## Requirement:
Within the entries below, find each line containing the word "Stundenzettel" and copy it.
[Opening Dataset section]
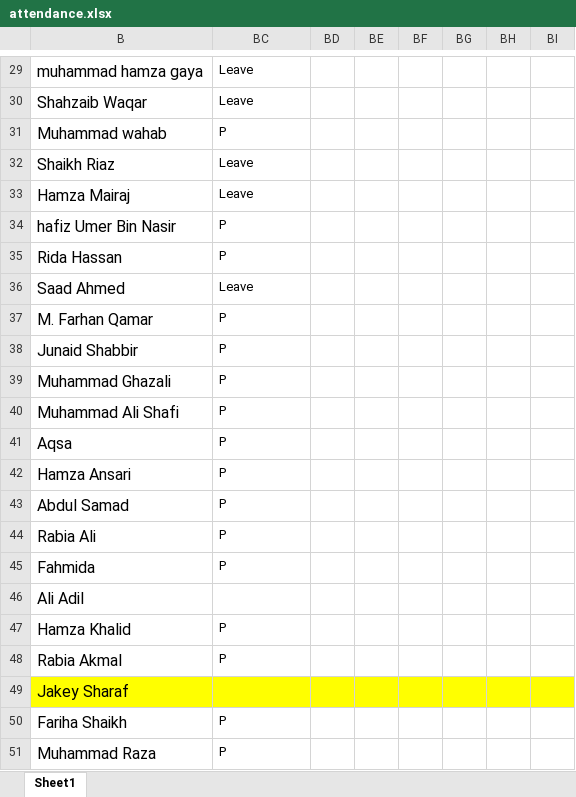
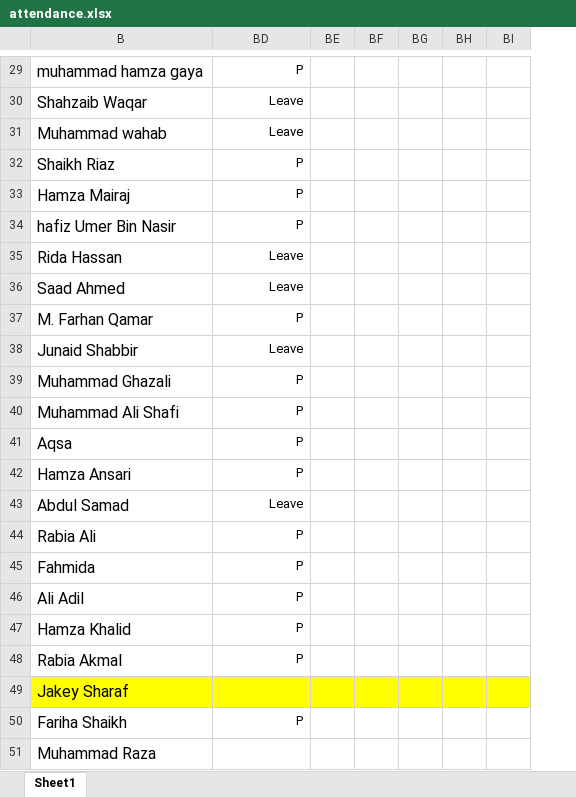
Before and after one commit to taharushain/IT-Entrepreneurship, an Excel workbook: attendance.xlsx, sheet Sheet1, drawn as a sheet; only a part is shown, gaps mark what is left out; values as stored, in another font and other column widths than the file's, no borders; removed rows and columns are numbered as before the commit, all else as after; the diff covers the shown part only; the diff names each change by its address in the sheet, - before the commit and + after, or states it on an @@ line.

```diff
--- a/attendance.xlsx (sheet Sheet1)
+++ b/attendance.xlsx (sheet Sheet1)
-column BD, empty
-BD29:BD45 alignment: left
+BD29:BD45 alignment: right
-BD29: Leave
+BD29: P
-BD31: P
+BD31: Leave
-BD32:BD33: Leave
+BD32:BD33: P
-BD35: P
+BD35: Leave
-BD38: P
+BD38: Leave
-BD43: P
+BD43: Leave
-BD46: (empty)
+BD46: P
-BD47:BD48 alignment: left
+BD47:BD48 alignment: right
-BD50 alignment: left
+BD50 alignment: right
-BD51: P
+BD51: (empty)
```
Also changed, not shown: 8 edited cells and cell formats elsewhere in this sheet, grades.xlsx.
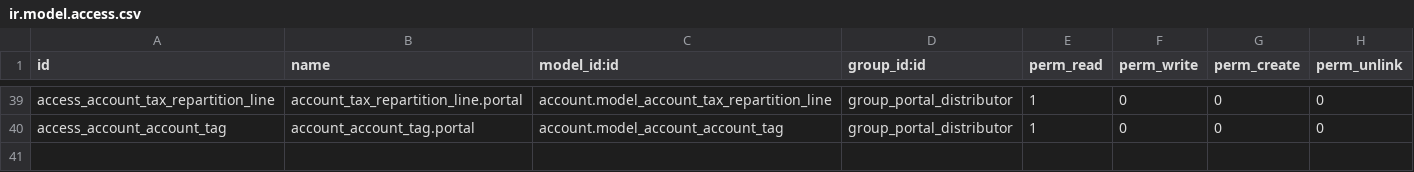
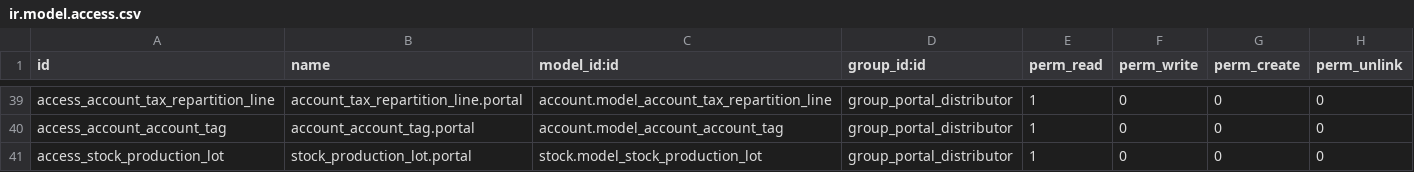
Before and after one commit to ingadhoc/sale, a CSV file: portal_sale_distributor/security/ir.model.access.csv, drawn as a sheet; only a part is shown, gaps mark what is left out; the diff names each change by its address in the sheet, - before the commit and + after, or states it on an @@ line.

Commit message:
[FIX]portal_sale_distributor: acces rule for stock.production.lot
X-original-commit: 856810cd87cc3ffa23c45379089e1d210b6b1712

```diff
--- a/portal_sale_distributor/security/ir.model.access.csv
+++ b/portal_sale_distributor/security/ir.model.access.csv
+row 41: access_stock_production_lot | stock_production_lot.portal | stock.model_stock_production_lot | group_portal_distributor | 1 | 0 | 0 | 0
```
Also changed, not shown: 1 other file.
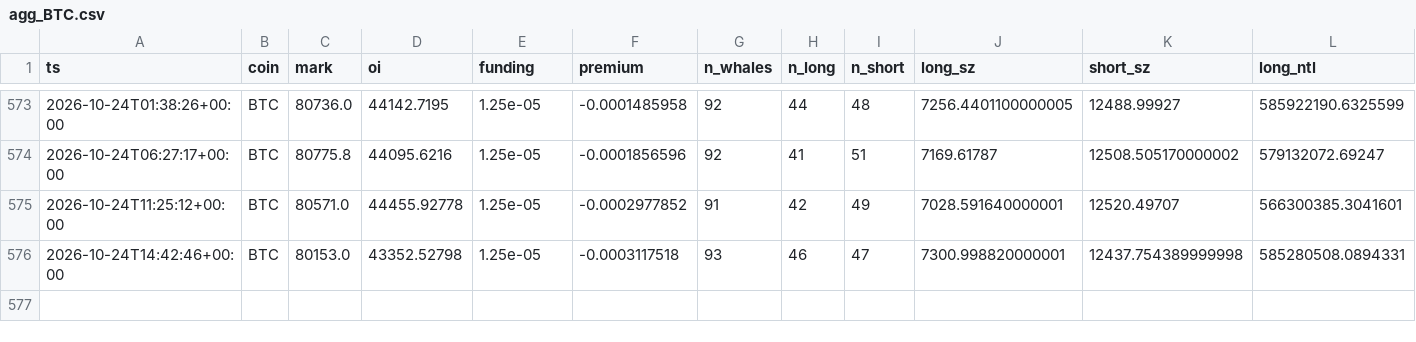
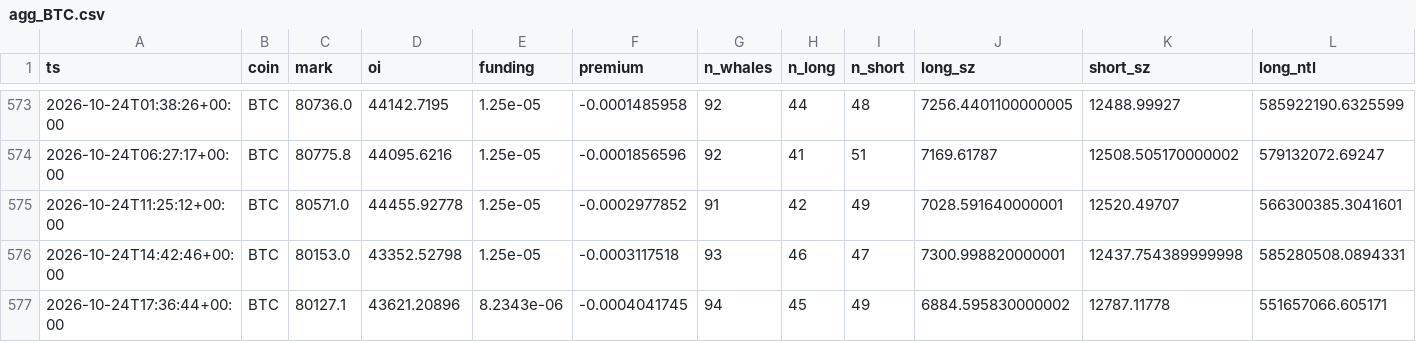
Before and after one commit to usa519831-tech/hl-whale-tracker, a CSV file: data/agg_BTC.csv, drawn as a sheet; only a part is shown, gaps mark what is left out; rows hold the shown columns only; the diff names each change by its address in the sheet, - before the commit and + after, or states it on an @@ line.

```diff
--- a/data/agg_BTC.csv
+++ b/data/agg_BTC.csv
+row 577: 2026-10-24T17:36:44+00:00 | BTC | 80127.1 | 43621.20896 | 8.2343e-06 | -0.0004041745 | 94 | 45 | 49 | 6884.595830000002 | 12787.11778 | 551657066.605171
```
Also changed, not shown: data/agg_ETH.csv, data/events_BTC.csv, 7 other files.
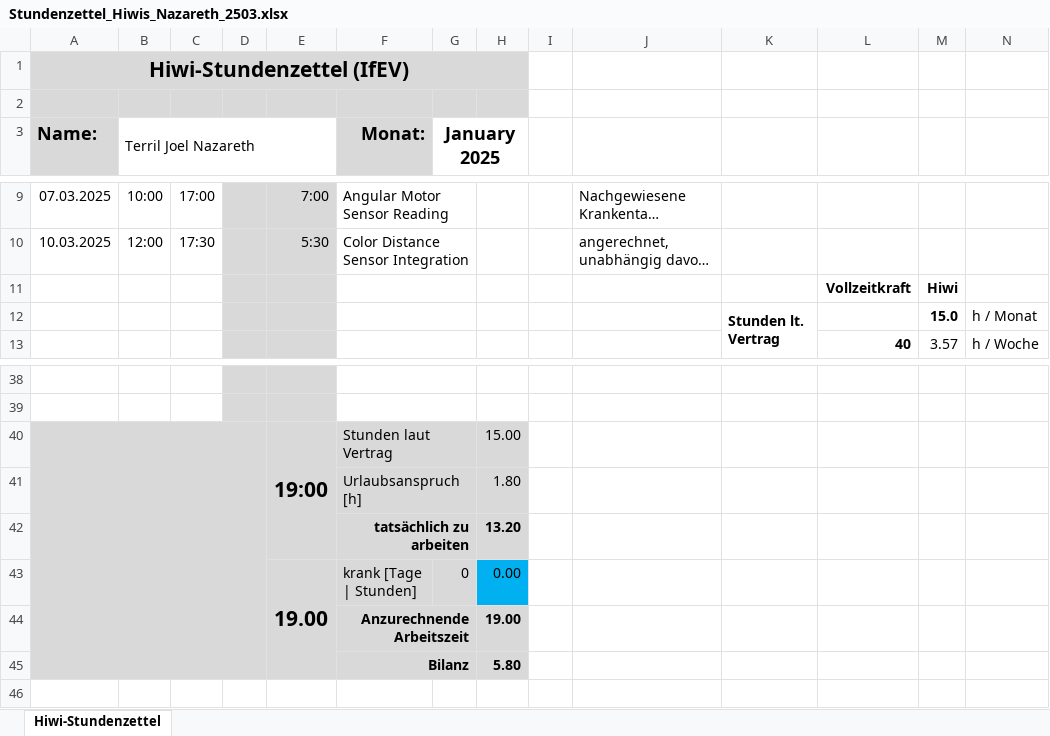
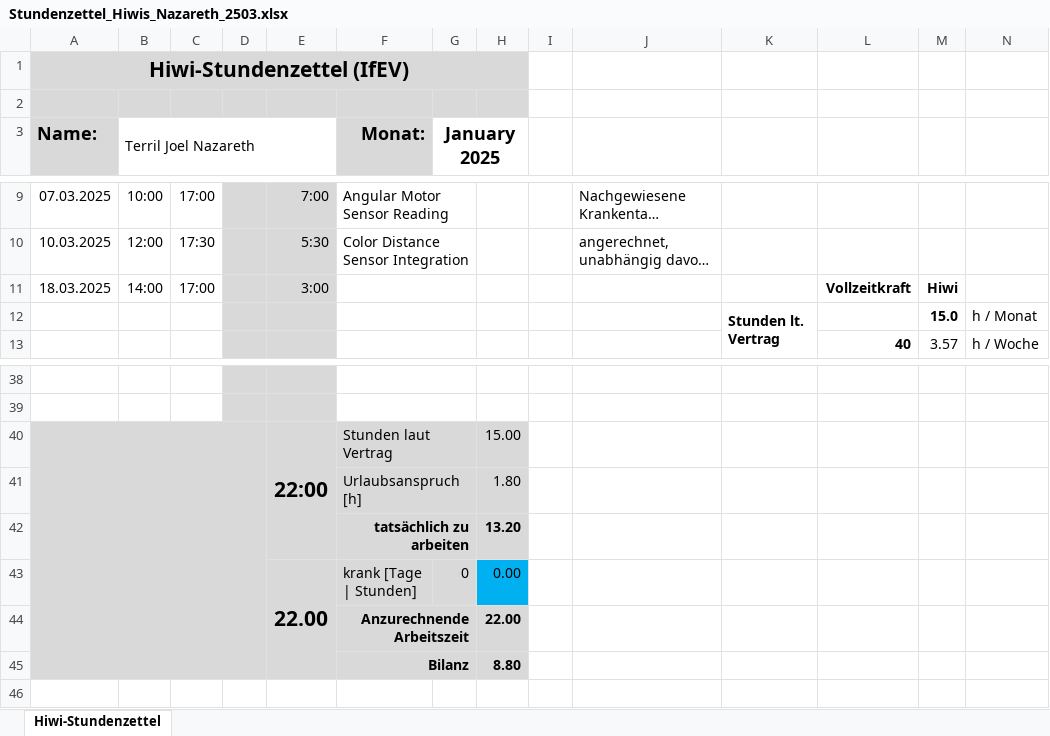
Before and after one commit to terriljoel/Arduino, an Excel workbook: Stundenzettel_Hiwis_Nazareth_2503.xlsx, sheet Hiwi-Stundenzettel, drawn as a sheet; only a part is shown, gaps mark what is left out; long unchanged cells end in …; values as stored, in another font and other column widths than the file's, no borders; removed rows and columns are numbered as before the commit, all else as after; the diff names each change by its address in the sheet, - before the commit and + after, or states it on an @@ line.

```diff
--- a/Stundenzettel_Hiwis_Nazareth_2503.xlsx (sheet Hiwi-Stundenzettel)
+++ b/Stundenzettel_Hiwis_Nazareth_2503.xlsx (sheet Hiwi-Stundenzettel)
-row 11:  |  |  |  |  |  |  |  |  |  |  | Vollzeitkraft | Hiwi
+row 11: 18.03.2025 | 14:00 | 17:00 |  | 3:00 |  |  |  |  |  |  | Vollzeitkraft | Hiwi
-E40: 19:00
+E40: 22:00
-E43: 19.00
+E43: 22.00
-H44: 19.00
+H44: 22.00
-H45: 5.80
+H45: 8.80
```
Also changed, not shown: 1 other file.
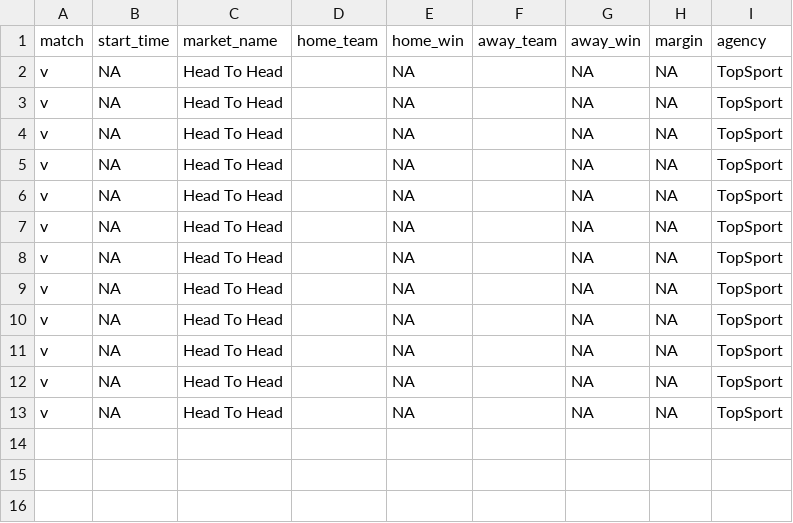
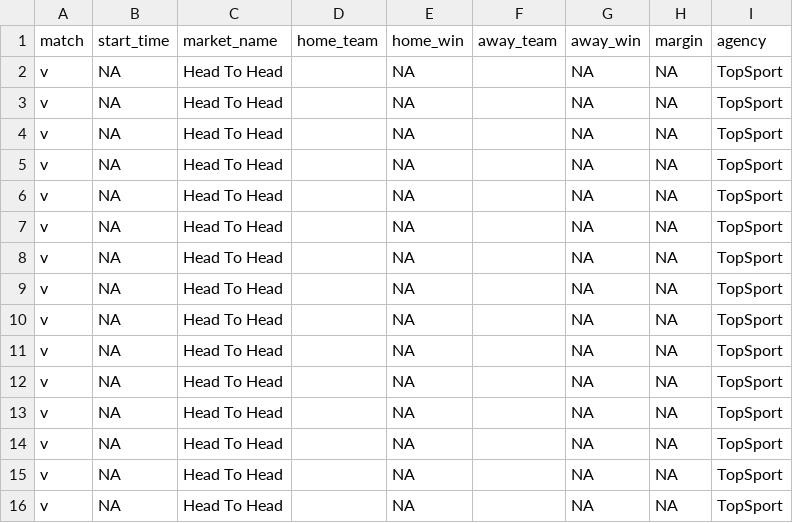
Before and after one commit to jamesbrown1417/NBL, a CSV file: Data/scraped_odds/topsport_h2h.csv, drawn as a sheet.

```diff
--- a/Data/scraped_odds/topsport_h2h.csv
+++ b/Data/scraped_odds/topsport_h2h.csv
@@ -13 +13,4 @@ match,start_time,market_name,home_team,home_win,away_team,away_win,margin,agency
  v ,NA,Head To Head,,NA,,NA,NA,TopSport
+ v ,NA,Head To Head,,NA,,NA,NA,TopSport
+ v ,NA,Head To Head,,NA,,NA,NA,TopSport
+ v ,NA,Head To Head,,NA,,NA,NA,TopSport
```
Also changed, not shown: Data/scraped_odds/betright_player_rebounds.csv, Data/scraped_odds/dabble_player_pras.csv, 6 other files.
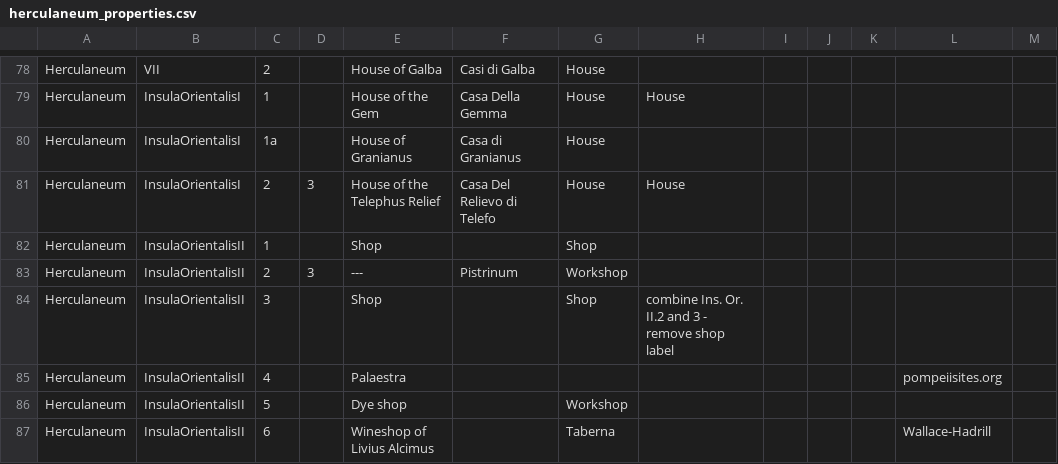
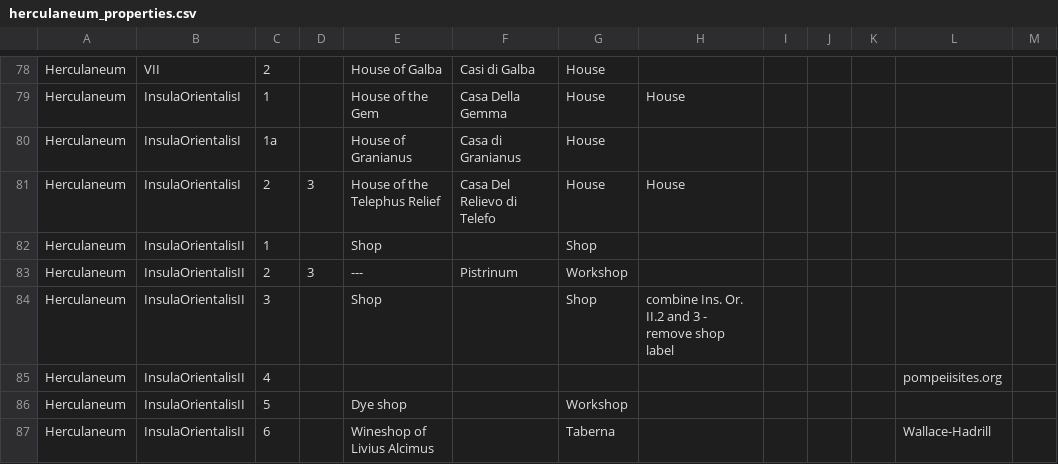
Before and after one commit to ahmadh19/AGP_WA_Summer17, a CSV file: Graffiti/data/herculaneum_properties.csv, drawn as a sheet; only a part is shown, gaps mark what is left out.

```diff
--- a/Graffiti/data/herculaneum_properties.csv
+++ b/Graffiti/data/herculaneum_properties.csv
@@ -84,3 +84,3 @@ Herculaneum,InsulaOrientalisII,2,3,---,Pistrinum,Workshop,,,,,,
 Herculaneum,InsulaOrientalisII,3,,Shop,,Shop ,combine Ins. Or. II.2 and 3 - remove shop label,,,,,
-Herculaneum,InsulaOrientalisII,4,,Palaestra,,,,,,,pompeiisites.org,
+Herculaneum,InsulaOrientalisII,4,,,,,,,,,pompeiisites.org,
 Herculaneum,InsulaOrientalisII,5,,Dye shop,,Workshop,,,,,,
```
Also changed, not shown: 6 other files.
[Closing Dataset section]
## Response:
Before and after one commit to terriljoel/Arduino, an Excel workbook: Stundenzettel_Hiwis_Nazareth_2503.xlsx, sheet Hiwi-Stundenzettel, drawn as a sheet; only a part is shown, gaps mark what is left out; long unchanged cells end in …; values as stored, in another font and other column widths than the file's, no borders; removed rows and columns are numbered as before the commit, all else as after; the diff names each change by its address in the sheet, - before the commit and + after, or states it on an @@ line.
--- a/Stundenzettel_Hiwis_Nazareth_2503.xlsx (sheet Hiwi-Stundenzettel)
+++ b/Stundenzettel_Hiwis_Nazareth_2503.xlsx (sheet Hiwi-Stundenzettel)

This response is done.